**WHAT IS NEEDED**. Copy each line of the records that holds the string "enviarFormulario".

**WORKING DATA**.

- - - -

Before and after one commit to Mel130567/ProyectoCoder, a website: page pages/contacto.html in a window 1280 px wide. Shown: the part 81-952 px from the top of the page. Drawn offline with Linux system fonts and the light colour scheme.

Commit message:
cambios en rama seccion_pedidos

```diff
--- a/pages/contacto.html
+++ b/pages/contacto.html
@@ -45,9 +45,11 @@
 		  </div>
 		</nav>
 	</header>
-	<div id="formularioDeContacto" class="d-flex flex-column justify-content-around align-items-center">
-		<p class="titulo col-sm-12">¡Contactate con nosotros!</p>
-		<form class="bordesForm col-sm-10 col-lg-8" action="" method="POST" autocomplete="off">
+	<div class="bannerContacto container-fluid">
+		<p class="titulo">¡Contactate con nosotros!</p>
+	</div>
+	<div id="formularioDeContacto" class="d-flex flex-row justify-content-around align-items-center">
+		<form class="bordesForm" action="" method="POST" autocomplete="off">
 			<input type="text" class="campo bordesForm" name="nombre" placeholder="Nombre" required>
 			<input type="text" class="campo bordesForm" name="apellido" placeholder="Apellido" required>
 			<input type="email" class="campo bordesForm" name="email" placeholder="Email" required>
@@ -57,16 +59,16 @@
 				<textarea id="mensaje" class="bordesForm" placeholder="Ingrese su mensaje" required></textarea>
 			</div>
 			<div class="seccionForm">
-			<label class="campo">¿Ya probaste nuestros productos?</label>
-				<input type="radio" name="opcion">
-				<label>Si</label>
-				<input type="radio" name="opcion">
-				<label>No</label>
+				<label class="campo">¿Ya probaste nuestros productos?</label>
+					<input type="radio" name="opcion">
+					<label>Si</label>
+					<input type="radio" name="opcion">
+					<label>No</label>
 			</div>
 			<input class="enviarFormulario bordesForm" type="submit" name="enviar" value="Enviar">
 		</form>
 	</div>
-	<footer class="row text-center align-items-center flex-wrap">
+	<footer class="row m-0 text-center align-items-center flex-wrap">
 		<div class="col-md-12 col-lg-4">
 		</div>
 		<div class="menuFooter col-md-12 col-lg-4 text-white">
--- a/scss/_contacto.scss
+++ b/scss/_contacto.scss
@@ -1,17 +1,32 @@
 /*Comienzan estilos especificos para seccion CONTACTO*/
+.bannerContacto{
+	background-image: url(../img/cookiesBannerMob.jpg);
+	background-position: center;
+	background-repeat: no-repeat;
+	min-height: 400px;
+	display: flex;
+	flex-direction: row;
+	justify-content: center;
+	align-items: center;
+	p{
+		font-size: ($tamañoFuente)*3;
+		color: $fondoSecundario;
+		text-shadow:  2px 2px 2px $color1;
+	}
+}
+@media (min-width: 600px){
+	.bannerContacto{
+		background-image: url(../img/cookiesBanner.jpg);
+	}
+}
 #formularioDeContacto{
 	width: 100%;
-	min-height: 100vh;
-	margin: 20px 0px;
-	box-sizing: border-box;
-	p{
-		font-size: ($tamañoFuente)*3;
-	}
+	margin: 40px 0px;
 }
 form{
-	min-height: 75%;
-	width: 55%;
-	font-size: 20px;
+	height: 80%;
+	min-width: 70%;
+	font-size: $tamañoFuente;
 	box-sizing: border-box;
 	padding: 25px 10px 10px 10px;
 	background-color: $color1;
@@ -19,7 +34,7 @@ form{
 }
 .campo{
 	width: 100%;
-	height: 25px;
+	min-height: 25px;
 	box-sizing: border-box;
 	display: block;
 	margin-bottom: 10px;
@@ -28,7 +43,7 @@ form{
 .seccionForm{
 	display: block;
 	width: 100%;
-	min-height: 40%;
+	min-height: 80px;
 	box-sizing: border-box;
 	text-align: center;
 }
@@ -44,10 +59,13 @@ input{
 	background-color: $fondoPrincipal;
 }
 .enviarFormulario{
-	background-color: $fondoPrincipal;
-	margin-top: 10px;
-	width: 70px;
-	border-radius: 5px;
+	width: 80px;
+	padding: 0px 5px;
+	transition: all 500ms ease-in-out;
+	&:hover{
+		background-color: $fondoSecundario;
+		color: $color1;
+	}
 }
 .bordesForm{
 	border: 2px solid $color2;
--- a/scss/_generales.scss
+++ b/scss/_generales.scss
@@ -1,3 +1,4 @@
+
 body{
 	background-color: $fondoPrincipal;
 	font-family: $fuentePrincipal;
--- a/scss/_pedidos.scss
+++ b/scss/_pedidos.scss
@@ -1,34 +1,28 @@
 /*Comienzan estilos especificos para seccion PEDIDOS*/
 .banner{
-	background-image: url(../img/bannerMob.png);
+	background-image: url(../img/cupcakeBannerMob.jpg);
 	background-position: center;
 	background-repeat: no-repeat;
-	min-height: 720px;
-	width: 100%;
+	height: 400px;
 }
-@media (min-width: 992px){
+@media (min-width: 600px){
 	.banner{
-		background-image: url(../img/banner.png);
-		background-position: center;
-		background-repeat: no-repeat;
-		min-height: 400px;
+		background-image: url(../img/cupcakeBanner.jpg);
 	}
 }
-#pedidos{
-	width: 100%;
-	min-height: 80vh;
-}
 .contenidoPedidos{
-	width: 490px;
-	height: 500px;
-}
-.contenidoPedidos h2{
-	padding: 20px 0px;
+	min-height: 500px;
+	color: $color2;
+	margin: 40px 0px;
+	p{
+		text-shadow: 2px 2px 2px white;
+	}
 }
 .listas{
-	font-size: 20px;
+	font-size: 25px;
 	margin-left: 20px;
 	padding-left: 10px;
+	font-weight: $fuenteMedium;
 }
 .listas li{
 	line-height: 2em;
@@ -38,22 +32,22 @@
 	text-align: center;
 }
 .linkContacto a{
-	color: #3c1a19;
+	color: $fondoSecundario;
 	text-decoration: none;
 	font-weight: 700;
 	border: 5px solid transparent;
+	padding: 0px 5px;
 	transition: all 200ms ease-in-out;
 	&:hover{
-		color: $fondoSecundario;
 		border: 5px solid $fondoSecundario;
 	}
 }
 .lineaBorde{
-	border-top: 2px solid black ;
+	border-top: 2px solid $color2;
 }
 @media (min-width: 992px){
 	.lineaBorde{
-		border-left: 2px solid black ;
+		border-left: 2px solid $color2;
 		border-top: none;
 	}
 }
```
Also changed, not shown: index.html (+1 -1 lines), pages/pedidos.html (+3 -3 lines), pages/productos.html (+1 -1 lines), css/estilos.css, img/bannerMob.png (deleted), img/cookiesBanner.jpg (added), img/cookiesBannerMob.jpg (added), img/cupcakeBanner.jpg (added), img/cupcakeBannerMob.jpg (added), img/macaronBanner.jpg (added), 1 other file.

- - - -

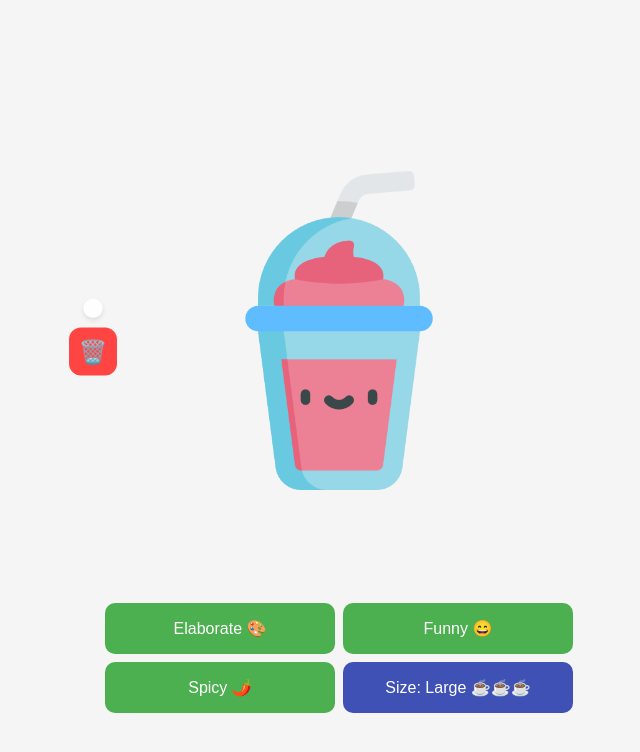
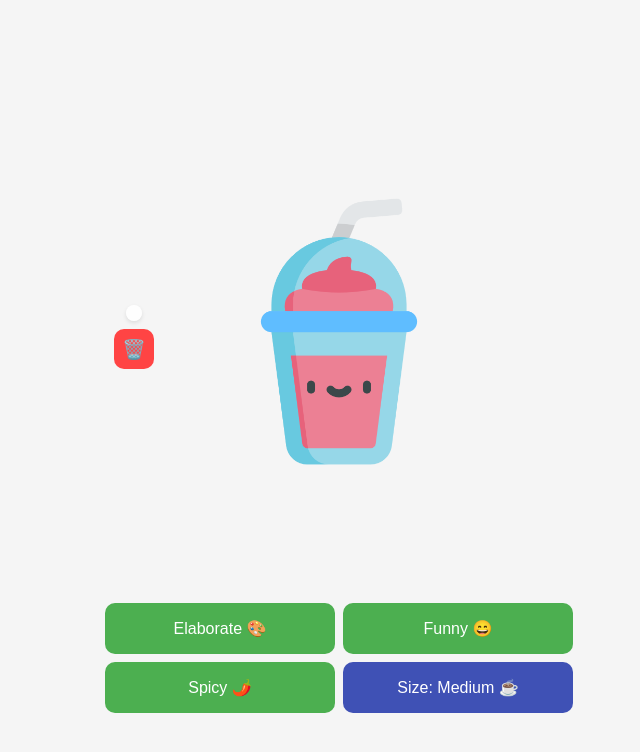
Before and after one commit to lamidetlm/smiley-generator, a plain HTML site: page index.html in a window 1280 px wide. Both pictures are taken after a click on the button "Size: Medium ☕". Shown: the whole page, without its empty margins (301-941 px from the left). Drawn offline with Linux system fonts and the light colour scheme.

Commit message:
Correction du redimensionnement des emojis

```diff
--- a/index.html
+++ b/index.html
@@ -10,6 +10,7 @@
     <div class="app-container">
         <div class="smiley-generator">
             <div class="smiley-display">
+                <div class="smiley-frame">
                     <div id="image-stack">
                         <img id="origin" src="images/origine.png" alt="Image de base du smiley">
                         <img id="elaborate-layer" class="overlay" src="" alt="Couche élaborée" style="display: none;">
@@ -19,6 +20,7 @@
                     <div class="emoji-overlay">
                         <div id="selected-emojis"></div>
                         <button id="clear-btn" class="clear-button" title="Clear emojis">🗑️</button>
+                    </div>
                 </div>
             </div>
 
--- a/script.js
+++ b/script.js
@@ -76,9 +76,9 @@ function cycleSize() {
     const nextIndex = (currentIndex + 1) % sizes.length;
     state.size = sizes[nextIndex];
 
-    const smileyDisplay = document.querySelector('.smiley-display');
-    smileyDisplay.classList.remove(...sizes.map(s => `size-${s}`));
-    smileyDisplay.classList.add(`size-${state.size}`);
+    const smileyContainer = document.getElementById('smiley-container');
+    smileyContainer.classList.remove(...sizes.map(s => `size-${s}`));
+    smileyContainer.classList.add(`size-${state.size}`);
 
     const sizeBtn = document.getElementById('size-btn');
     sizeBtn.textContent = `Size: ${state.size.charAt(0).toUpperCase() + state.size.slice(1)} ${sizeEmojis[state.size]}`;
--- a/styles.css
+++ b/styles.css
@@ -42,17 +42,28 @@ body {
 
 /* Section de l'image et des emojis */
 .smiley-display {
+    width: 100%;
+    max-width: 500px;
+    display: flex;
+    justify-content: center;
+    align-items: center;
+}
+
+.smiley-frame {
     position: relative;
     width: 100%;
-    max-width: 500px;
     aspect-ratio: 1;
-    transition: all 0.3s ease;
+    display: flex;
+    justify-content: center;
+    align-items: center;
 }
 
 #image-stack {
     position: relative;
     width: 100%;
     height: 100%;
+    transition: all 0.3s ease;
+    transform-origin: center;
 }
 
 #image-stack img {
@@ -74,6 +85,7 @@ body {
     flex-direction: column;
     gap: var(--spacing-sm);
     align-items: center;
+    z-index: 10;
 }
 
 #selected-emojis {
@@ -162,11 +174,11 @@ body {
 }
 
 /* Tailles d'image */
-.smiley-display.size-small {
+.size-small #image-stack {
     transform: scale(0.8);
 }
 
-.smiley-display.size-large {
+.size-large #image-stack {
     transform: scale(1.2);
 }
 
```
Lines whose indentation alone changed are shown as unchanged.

- - - -

**ANSWER FOR THE TASK**.
 			<input class="enviarFormulario bordesForm" type="submit" name="enviar" value="Enviar">
 .enviarFormulario{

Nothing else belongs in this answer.